(CHESTER, PA) – Mayor Thaddeus Kirkland and the Chester Police Department today announced the launch of a pilot body-worn camera program.

“I am excited we are able to bring this body-camera initiative to the City of Chester because it speaks directly to our desire to be transparent during my administration with our residents,” said Kirkland. “It is another progressive step in our effort to better serve and protect the residents through strengthening community/police relations.”

Public Safety has been a top priority for Mayor Kirkland. The 2016 Mayoral Transition Report’s public safety platform, which was chaired by Police Commissioner Darren Alston, referenced implementing the usage of body-worn cameras. “We want to, as a department, work on obtaining resources to better assist us in performing our duties to serve the residents,” said Alston.  “Police departments across the country are rolling out similar pilot programs. We want to be aggressive in protecting ourselves and our residents. This program, if fully adopted will allow all parties to be accountable for their actions.”

A group of 10 patrol officers have volunteered to wear the body-worn cameras during a trial period, which is scheduled to last through the end of 2016. The field-testing phase will allow for these officers to properly assess the effectiveness of each vendor’s equipment. Officer participation in the pilot program was granted upon completion of training sessions on the usage of the vendor’s equipment.
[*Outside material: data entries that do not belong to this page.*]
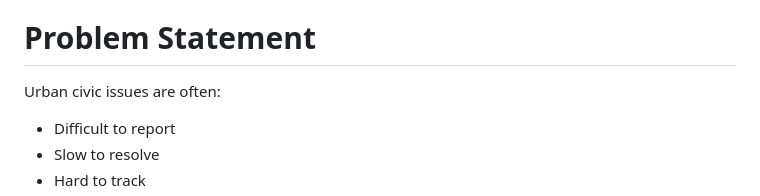
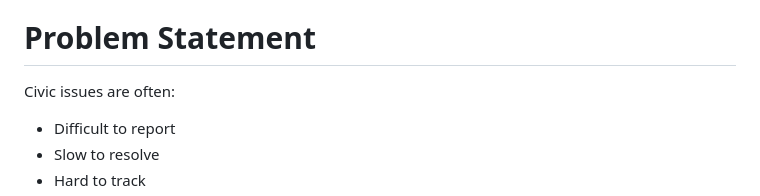
Before and after one commit to Quadranova/ResolveX, a Markdown page: README.md, the part around the change. Rendered like a GitHub page.

```diff
--- a/README.md
+++ b/README.md
@@ -12,7 +12,7 @@ ResolveX is an AI-powered civic issue reporting platform that enables citizens t
 
 # Problem Statement
 
-Urban civic issues are often:
+Civic issues are often:
 - Difficult to report
 - Slow to resolve
 - Hard to track
```
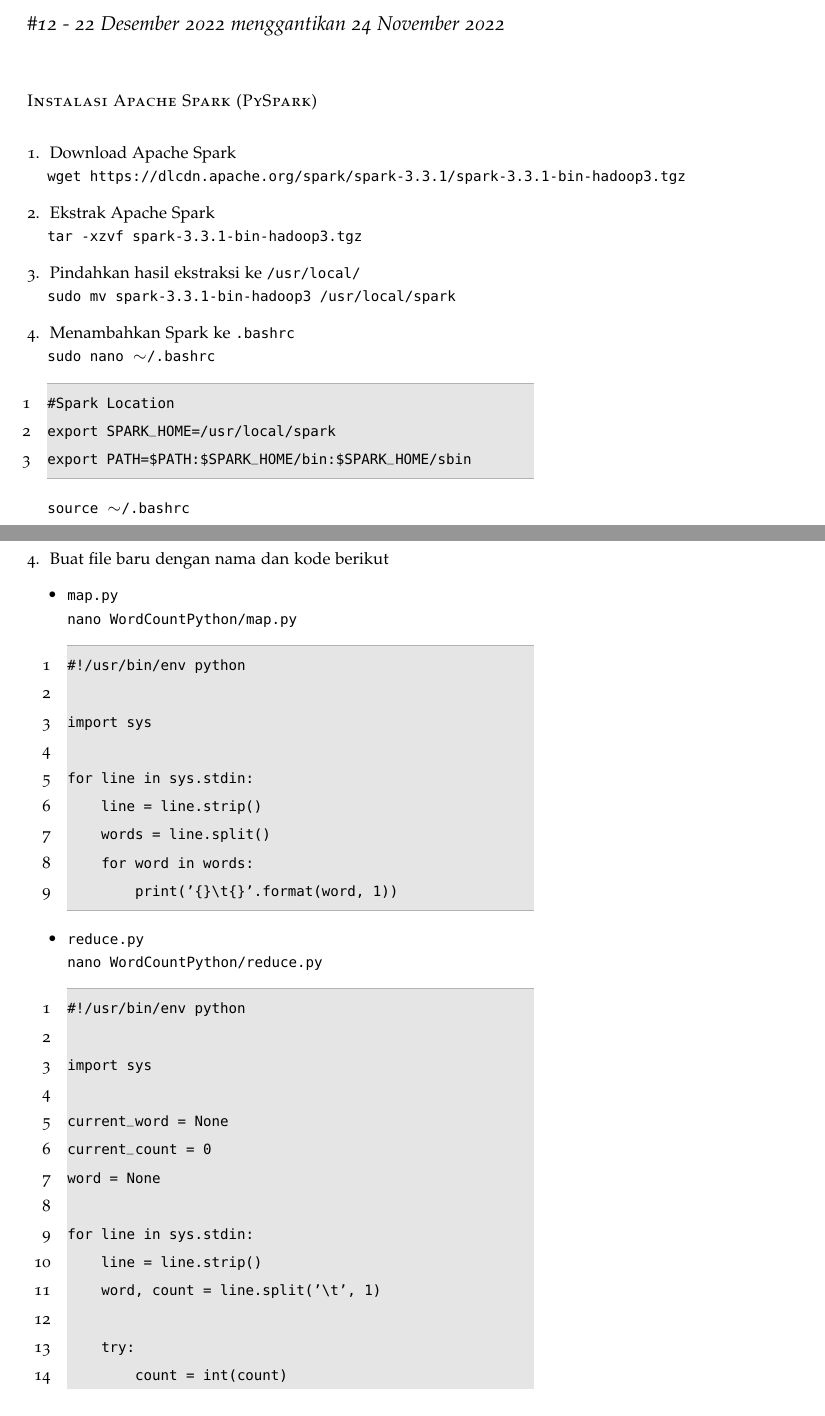
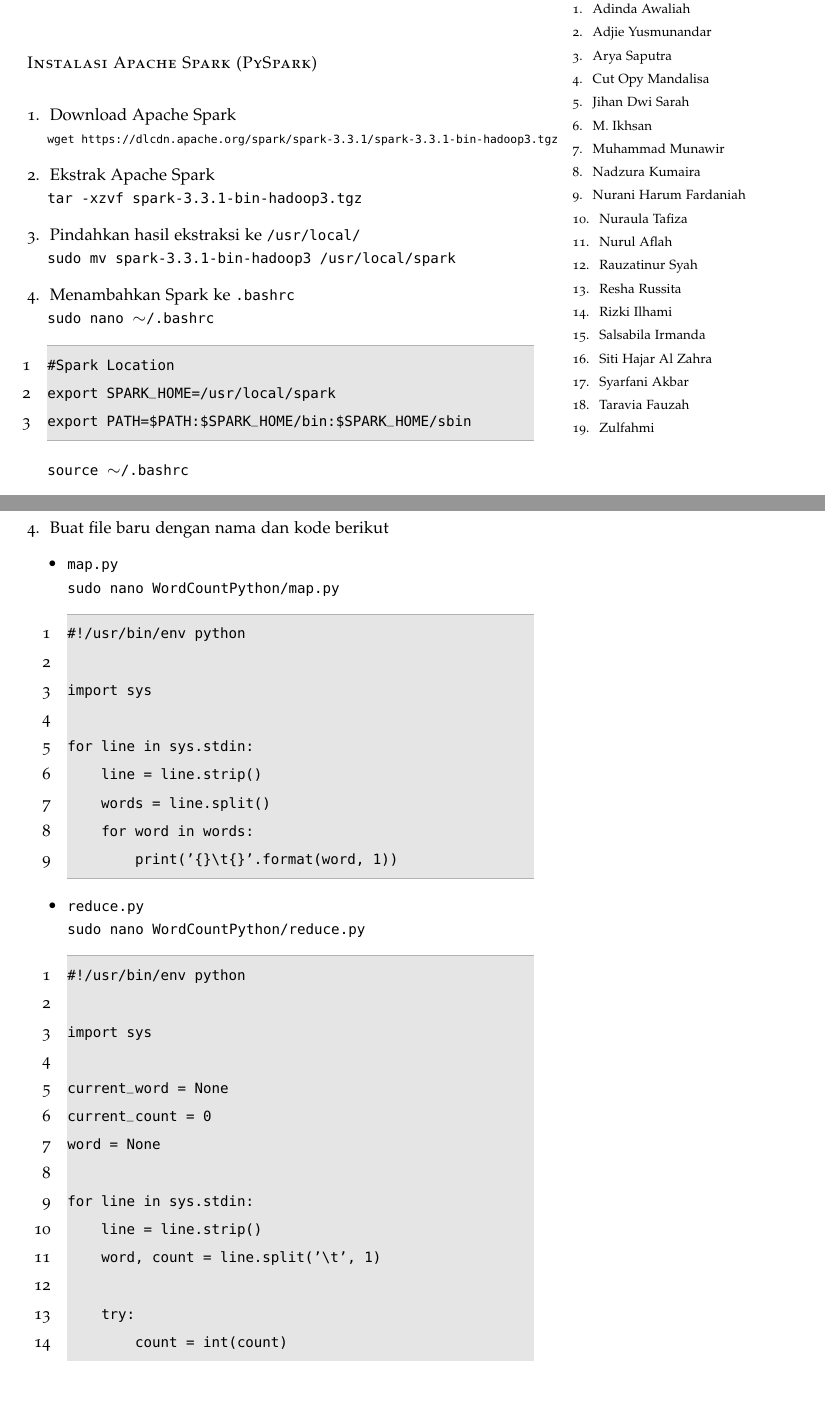
Before and after one commit to muhdavi/practice-big-data-2022, a LaTeX document (lab_notes.tex): two parts of pages 19 and 20 of 69, joined at a grey line, cut at the place of the change, the shorter picture padded with empty space. Compiled offline with pdfLaTeX.

Commit message:
update materi

```diff
--- a/lab_notes.tex
+++ b/lab_notes.tex
@@ -904,13 +904,37 @@
 
 %%%%%%%%%%%%%%%%%%%%%%%%%%%%%%%%%%%%%%%%%%%%%%%%%%%%%%%%
 \clearpage
-\newday{\#12 - 22 Desember 2022 menggantikan 24 November 2022}
+\newday{\#12 - 22 Desember 2022 menggantikan 24 November 2022
+\footnote{Mahasiswa yang hadir:
+\begin{enumerate}
+\item Adinda Awaliah
+\item Adjie Yusmunandar
+\item Arya Saputra
+\item Cut Opy Mandalisa
+%\item Faiza Yuwafiqi
+\item Jihan Dwi Sarah
+\item M. Ikhsan
+%\item Muhammad Ikrammullah
+\item Muhammad Munawir
+\item Nadzura Kumaira
+\item Nurani Harum Fardaniah
+\item Nuraula Tafiza
+\item Nurul Aflah
+\item Rauzatinur Syah
+\item Resha Russita
+\item Rizki Ilhami
+\item Salsabila Irmanda
+\item Siti Hajar Al Zahra
+\item Syarfani Akbar
+\item Taravia Fauzah
+\item Zulfahmi
+\end{enumerate}}}
 
 \newthought{Instalasi Apache Spark (PySpark)}
 
 \begin{enumerate}
 \item Download Apache Spark \\
-{\tt wget https://dlcdn.apache.org/spark/spark-3.3.1/spark-3.3.1-bin-hadoop3.tgz}
+{\tt \footnotesize{wget https://dlcdn.apache.org/spark/spark-3.3.1/spark-3.3.1-bin-hadoop3.tgz}}
 
 \item Ekstrak Apache Spark \\
 {\tt tar -xzvf spark-3.3.1-bin-hadoop3.tgz}
@@ -965,7 +988,7 @@
 \item Buat file baru dengan nama dan kode berikut
 \begin{itemize}
 \item {\tt map.py} \\
-{\tt nano WordCountPython/map.py}
+{\tt sudo nano WordCountPython/map.py}
 \begin{lstlisting}
 #!/usr/bin/env python
 
@@ -980,7 +1003,7 @@
 %{\tt wget https://raw.githubusercontent.com/muhdavi/kode-practice- big-data/main/WordCountPython/map.py}
 
 \item {\tt reduce.py} \\
-{\tt nano WordCountPython/reduce.py}
+{\tt sudo nano WordCountPython/reduce.py}
 \begin{lstlisting}
 #!/usr/bin/env python
 
```
Also changed, not shown: lab_notes.tex (25 more changed lines).
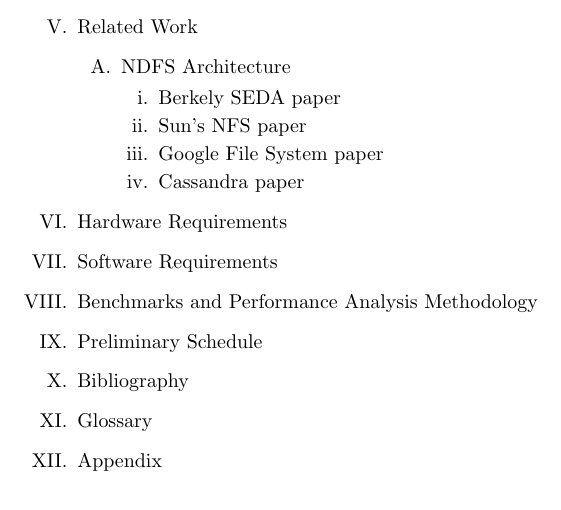
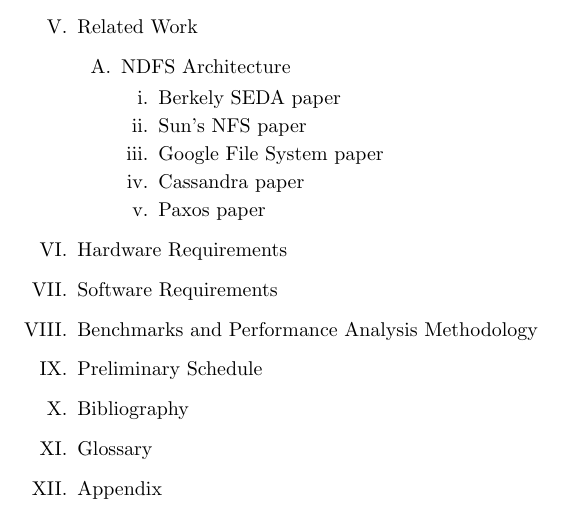
Before and after one commit to stormbeard/thesis, a LaTeX document (proposal/proposal_outline.tex): part of the page, cut so that both start at the same text. Compiled offline with pdfLaTeX.

Commit message:
Added paxos paper and organized papers.

```diff
--- a/proposal/proposal_outline.tex
+++ b/proposal/proposal_outline.tex
@@ -28,6 +28,7 @@
       \3 Sun's NFS paper
       \3 Google File System paper
       \3 Cassandra paper
+      \3 Paxos paper
   \1 Hardware Requirements
   \1 Software Requirements
   \1 Benchmarks and Performance Analysis Methodology
```
Also changed, not shown: papers/nutanix_architecture/cassandra/cassandra.pdf (renamed from papers/nutanix_architecture/cassandra.pdf), papers/nutanix_architecture/cassandra/lamport-paxos.pdf (added), papers/nutanix_architecture/thread_model/SEDA_ An Architecture for Well-Conditioned, Scalable Internet Services.pdf (renamed from papers/nutanix_architecture/SEDA_ An Architecture for Well-Conditioned, Scalable Internet Services.pdf).
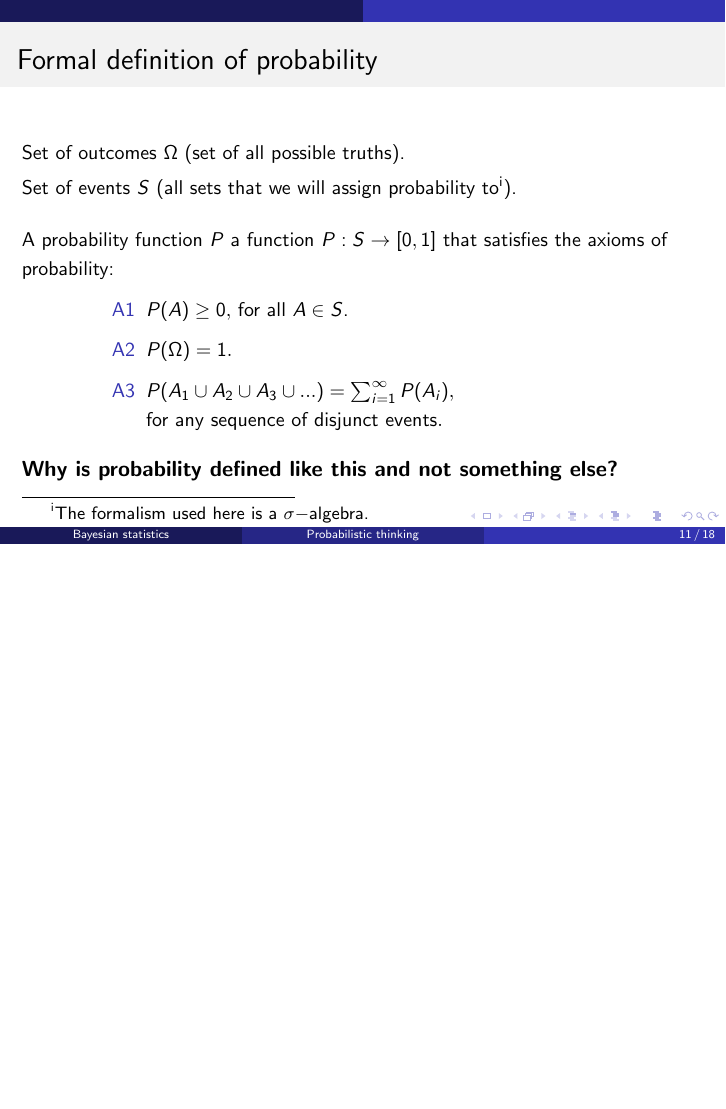
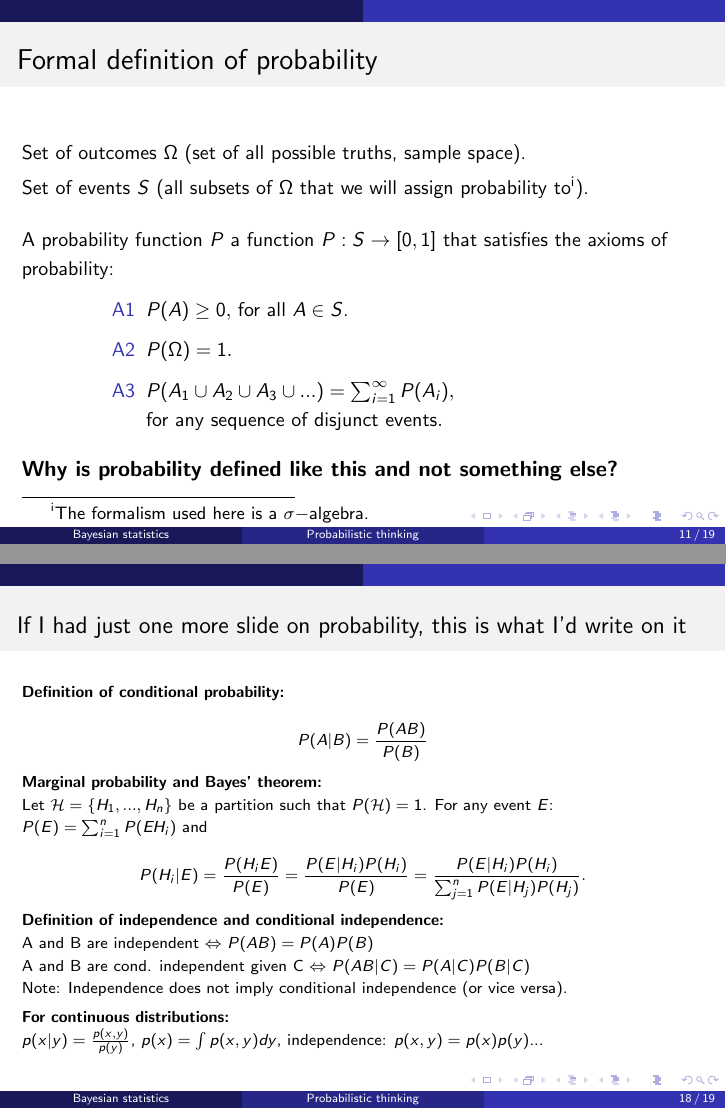
Before and after one commit to bstatcomp/hse_bayesian, LaTeX slides (Lecture01 - Uncertainty and probability/Lecture01.tex): page 11 of 24 before the commit and pages 11 and 24 of 25 after it, the two joined at a grey line, the shorter picture padded with empty space. Compiled offline with pdfLaTeX.

Commit message:
no message

```diff
--- a/Lecture01 - Uncertainty and probability/Lecture01.tex
+++ b/Lecture01 - Uncertainty and probability/Lecture01.tex
@@ -145,11 +145,11 @@ Conclusion: \textbf{We need to agree on a more formal language for expressing un
 
 \bigskip
 
-Set of outcomes \textbf{$\Omega$} (set of all possible truths).
+Set of outcomes \textbf{$\Omega$} (set of all possible truths, sample space).
 
 \smallskip
 
-Set of events \textbf{$S$}  (all sets that we will assign probability to\footnote{The formalism used here is a $\sigma-$algebra.}).
+Set of events \textbf{$S$}  (all subsets of $\Omega$ that we will assign probability to\footnote{The formalism used here is a $\sigma-$algebra.}).
 
 \bigskip
 
@@ -282,6 +282,40 @@ Assume that these are independent tosses of a (possibly unfair) coin:
 \end{itemize}
 \end{frame}
 
+
+\begin{frame}{\begin{large}If I had just one more slide on probability, this is what I'd write on it\end{large}}
+
+\begin{scriptsize}
+
+\textbf{Definition of conditional probability:}
+
+$$ P(A|B) = \frac{P(AB)}{P(B)} $$
+
+\textbf{Marginal probability and Bayes' theorem:}
+
+Let $\mathcal{H} = \{H_1,..., H_n\}$ be a partition such that $P(\mathcal{H}) = 1$. For any event $E$: $P(E) = \sum_{i=1}^n P(E H_i)$ and
+
+$$P(H_i | E) = \frac{P(H_iE)}{P(E)} = \frac{P(E | H_i)P(H_i)}{P(E)}=\frac{P(E | H_i)P(H_i)}{\sum_{j=1}^n P(E | H_j)P(H_j)}.$$
+
+\textbf{Definition of independence and conditional independence:}
+
+A and B are independent $\Leftrightarrow$ $P(AB) = P(A)P(B)$
+
+A and B are cond. independent given C $\Leftrightarrow$ $P(AB|C) = P(A|C)P(B|C)$
+
+Note: Independence does not imply conditional independence (or vice versa).
+
+\smallskip
+
+\textbf{For continuous distributions:}
+
+$p(x|y) = \frac{p(x, y)}{p(y)}$, $p(x) = \int p(x, y) dy$, independence: $p(x,y) = p(x)p(y)$...
+
+
+\end{scriptsize}
+
+\end{frame}
+
 \begin{frame}{Further reading}
 
 See [HOFF:Ch02], [BDA:Ch01] for more on Bayesian probability. For a more thorough understanding of Bayesian probability, in particular, how axioms of probability and conditional probability follow from rationally avoiding being a sure loser in a betting game, see [POU:Ch01].
```
Also changed, not shown: Lecture01 - Uncertainty and probability/Lecture01.pdf.
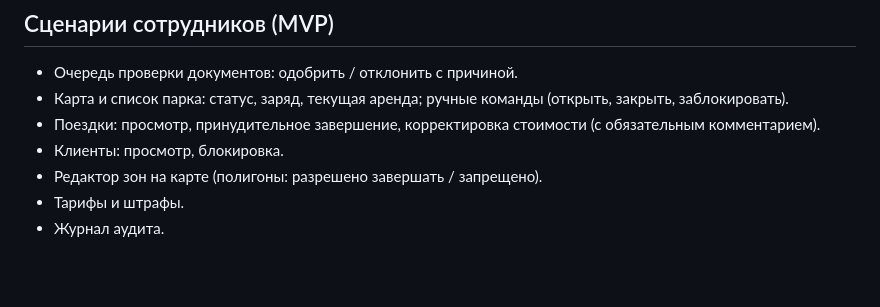
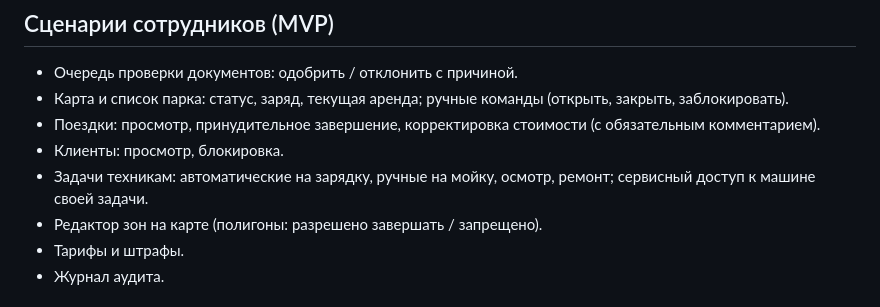
Before and after one commit to luxsordel/flagman-drive, a Markdown page: docs/01-vision-and-mvp.md, the part around the change. GitHub-like rendering; blank space fills up the shorter version.

```diff
--- a/docs/01-vision-and-mvp.md
+++ b/docs/01-vision-and-mvp.md
@@ -77,6 +77,7 @@
 - Карта и список парка: статус, заряд, текущая аренда; ручные команды (открыть, закрыть, заблокировать).
 - Поездки: просмотр, принудительное завершение, корректировка стоимости (с обязательным комментарием).
 - Клиенты: просмотр, блокировка.
+- Задачи техникам: автоматические на зарядку, ручные на мойку, осмотр, ремонт; сервисный доступ к машине своей задачи.
 - Редактор зон на карте (полигоны: разрешено завершать / запрещено).
 - Тарифы и штрафы.
 - Журнал аудита.
```
Also changed, not shown: docs/02-architecture.md (+30 -2 lines), docs/adr/0025-maintenance-tasks.md (added, +71 -0 lines).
Currently, the Chester Police Department has secured an agreement with Taser International Inc., to use their Axon Body Cameras and digital evidence management, data storage system for a 90-day trial period. Police and city officials will continue to meet with other vendors during this time to evaluate their equipment and performance within other police departments, before confirming their participation in this pilot program. Once other vendors are confirmed for participation in the pilot program, the volunteering officers will go through mandatory training sessions with each respective company.

Chief James Nolan, who has been an integral official in creating a policy for usage of the body-worn cameras, stressed the importance of implementing a “working document” during the field-testing phase. “During the process of researching these devices and meeting with other departments currently utilizing them, I think it is imperative to have a policy in place prior to full deployment,” said Nolan. “Although this is a working document that is subject to change depending on our assessment of the equipment’s effectiveness, it has been accepted by the city’s solicitor, Ken Schuster and a copy has been sent to the Delaware County District Attorney’s Office. We have to ensure that we are operating in compliance with the law.”

Full implementation and deployment will be contingent on the assessment of the vendors’ equipment upon the completion of the field-testing stage. The approximate cost to outfit the entire department with body-worn cameras is between $70,000 – $100,000. City officials will work to secure funding for these devices through solicitation to private donors and sponsors. Currently, the city has received a $10,000 donation from Vahan Gureghian, founder and CEO of CSMI, specifically designated for the body-camera initiative. The final assessment will be provided to narrow down a more accurate cost of the equipment. This will also aide in helping city officials to filter through state and federal funding that best supports Chester’s ability and desire to equip the entire department with body-worn camera devices.